For this Columbia Engineering study, the researchers used their custom-built conducting atomic force microscope to make simultaneous measurements of force and conductance in single-molecule junctions. They combined their measurements with theoretical calculations and simulations, carried out in collaboration with Hybertsen at Brookhaven, in order to provide a unique quantitative measurement of the relative importance of specific and non-specific interactions at the single-molecule level, in a regime where both are comparable.
“In simple terms, conductance of the junction acts as a fingerprint of the structure,” explains Aradhya. “At the same time, the measured force—especially the force needed to rupture the junction—can be used to deduce its mechanical properties.”
While similar studies have been reported by a few research groups around the world, such precise studies have typically required the measurements to be carried out at very low temperatures and in high vacuum. Venkataraman’s and Aradhya’s experimental setup was optimized for very high sensitivities even at room temperature and ambient conditions. This allowed the team to perform thousands of individual single-molecule measurements, resulting in statistically robust results. The researchers then performed extensive density functional theory calculations to help them understand the mechanisms underlying their measurements.

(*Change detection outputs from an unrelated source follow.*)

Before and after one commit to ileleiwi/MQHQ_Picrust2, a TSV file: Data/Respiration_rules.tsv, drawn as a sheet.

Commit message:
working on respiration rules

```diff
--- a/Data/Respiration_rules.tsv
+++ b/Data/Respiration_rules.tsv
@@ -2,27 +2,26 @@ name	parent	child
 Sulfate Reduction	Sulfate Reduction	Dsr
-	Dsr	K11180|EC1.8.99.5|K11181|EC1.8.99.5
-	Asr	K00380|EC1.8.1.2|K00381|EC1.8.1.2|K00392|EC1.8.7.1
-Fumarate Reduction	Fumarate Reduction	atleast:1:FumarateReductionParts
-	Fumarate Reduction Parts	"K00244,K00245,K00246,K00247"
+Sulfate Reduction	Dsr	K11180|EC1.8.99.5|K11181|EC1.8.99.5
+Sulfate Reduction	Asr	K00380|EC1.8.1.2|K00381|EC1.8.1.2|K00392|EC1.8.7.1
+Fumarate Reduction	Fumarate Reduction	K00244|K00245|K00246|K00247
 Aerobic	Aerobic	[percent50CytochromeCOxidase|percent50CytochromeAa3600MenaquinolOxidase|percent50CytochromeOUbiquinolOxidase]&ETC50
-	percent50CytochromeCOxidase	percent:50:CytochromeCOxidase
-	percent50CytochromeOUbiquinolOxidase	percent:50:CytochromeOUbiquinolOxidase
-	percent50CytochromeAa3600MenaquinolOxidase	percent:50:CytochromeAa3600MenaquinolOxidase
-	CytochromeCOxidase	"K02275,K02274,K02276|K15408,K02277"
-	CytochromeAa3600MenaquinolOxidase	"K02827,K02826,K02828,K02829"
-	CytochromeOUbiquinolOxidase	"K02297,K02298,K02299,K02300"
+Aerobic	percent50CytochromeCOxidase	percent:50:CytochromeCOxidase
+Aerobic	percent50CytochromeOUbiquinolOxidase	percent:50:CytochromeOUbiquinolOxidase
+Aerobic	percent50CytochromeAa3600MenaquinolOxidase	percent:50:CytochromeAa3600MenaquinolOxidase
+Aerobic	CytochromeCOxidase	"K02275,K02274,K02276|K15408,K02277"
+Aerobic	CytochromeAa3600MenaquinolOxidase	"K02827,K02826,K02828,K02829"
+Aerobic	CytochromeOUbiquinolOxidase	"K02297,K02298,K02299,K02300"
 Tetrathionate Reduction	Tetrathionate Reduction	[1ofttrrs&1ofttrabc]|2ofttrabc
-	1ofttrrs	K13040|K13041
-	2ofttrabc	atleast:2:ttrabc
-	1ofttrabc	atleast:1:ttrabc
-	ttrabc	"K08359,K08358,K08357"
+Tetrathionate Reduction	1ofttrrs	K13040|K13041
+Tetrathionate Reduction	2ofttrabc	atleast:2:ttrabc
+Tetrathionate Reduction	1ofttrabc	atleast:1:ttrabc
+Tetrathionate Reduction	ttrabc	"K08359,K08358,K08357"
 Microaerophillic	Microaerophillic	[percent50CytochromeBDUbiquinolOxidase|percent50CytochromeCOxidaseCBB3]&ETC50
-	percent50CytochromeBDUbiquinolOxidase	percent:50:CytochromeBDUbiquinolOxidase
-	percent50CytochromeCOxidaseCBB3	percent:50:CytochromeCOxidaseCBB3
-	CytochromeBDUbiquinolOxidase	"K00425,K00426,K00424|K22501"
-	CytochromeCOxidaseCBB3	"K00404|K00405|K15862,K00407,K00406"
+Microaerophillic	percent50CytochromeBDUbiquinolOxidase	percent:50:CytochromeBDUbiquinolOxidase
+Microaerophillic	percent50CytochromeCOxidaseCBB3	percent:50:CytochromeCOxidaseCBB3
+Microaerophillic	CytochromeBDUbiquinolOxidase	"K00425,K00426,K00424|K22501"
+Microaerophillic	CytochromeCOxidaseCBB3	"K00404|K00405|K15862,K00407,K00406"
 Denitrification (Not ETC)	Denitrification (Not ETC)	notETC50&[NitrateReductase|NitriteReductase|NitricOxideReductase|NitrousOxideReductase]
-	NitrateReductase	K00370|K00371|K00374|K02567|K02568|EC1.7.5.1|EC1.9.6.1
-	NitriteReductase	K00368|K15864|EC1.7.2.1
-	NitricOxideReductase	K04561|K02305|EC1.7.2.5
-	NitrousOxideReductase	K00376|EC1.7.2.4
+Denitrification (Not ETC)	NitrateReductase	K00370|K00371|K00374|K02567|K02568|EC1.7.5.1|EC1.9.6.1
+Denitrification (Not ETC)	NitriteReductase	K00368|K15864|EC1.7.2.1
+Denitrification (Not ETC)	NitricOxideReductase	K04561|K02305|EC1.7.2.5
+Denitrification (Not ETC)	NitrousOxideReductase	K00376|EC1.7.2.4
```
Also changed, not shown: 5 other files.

“Taken together, this unique combination of our state-of-the-art experimental and theoretical efforts has resulted in this major progress in quantifying van der Waals interactions,” Venkataraman says.
Future research, she adds, will include trying to control the interplay of van der Waals non-specific interactions with chemical modifications, in order to “achieve interesting functionality at the single-molecule level, which is an active area of research in our lab.”
“We’re very excited about this,” she says, “as our efforts towards developing a reliable way to simultaneously measure force and conductance are yielding exciting new opportunities to relate structure, mechanics, and electronics at the single-molecule level.”
As Hybertsen notes, “The development and validation of efficient theoretical models for the van der Waals interaction is still in its nascent stage. We expect that our work will also have an impact on this theoretical effort underway among many research groups around the globe to develop accurate treatment of van der Waals interactions.”
The experiments were conceived by Aradhya and Venkataraman. The experimental tools and large dataset analysis techniques necessary for this study were developed by Aradhya, along with Michael Frei, a recent graduate of Venkataraman’s lab. The modeling of the interactions and the calculations were conceived and executed by Hybertsen at Brookhaven.
This research was funded primarily by NSF (Career Award CHE-07-44185) and the Packard Foundation. The computational efforts at the Center for Functional Nanomaterials at Brookhaven National Laboratory were supported by the U.S. Department of Energy’s Office of Science.
—by Holly Evarts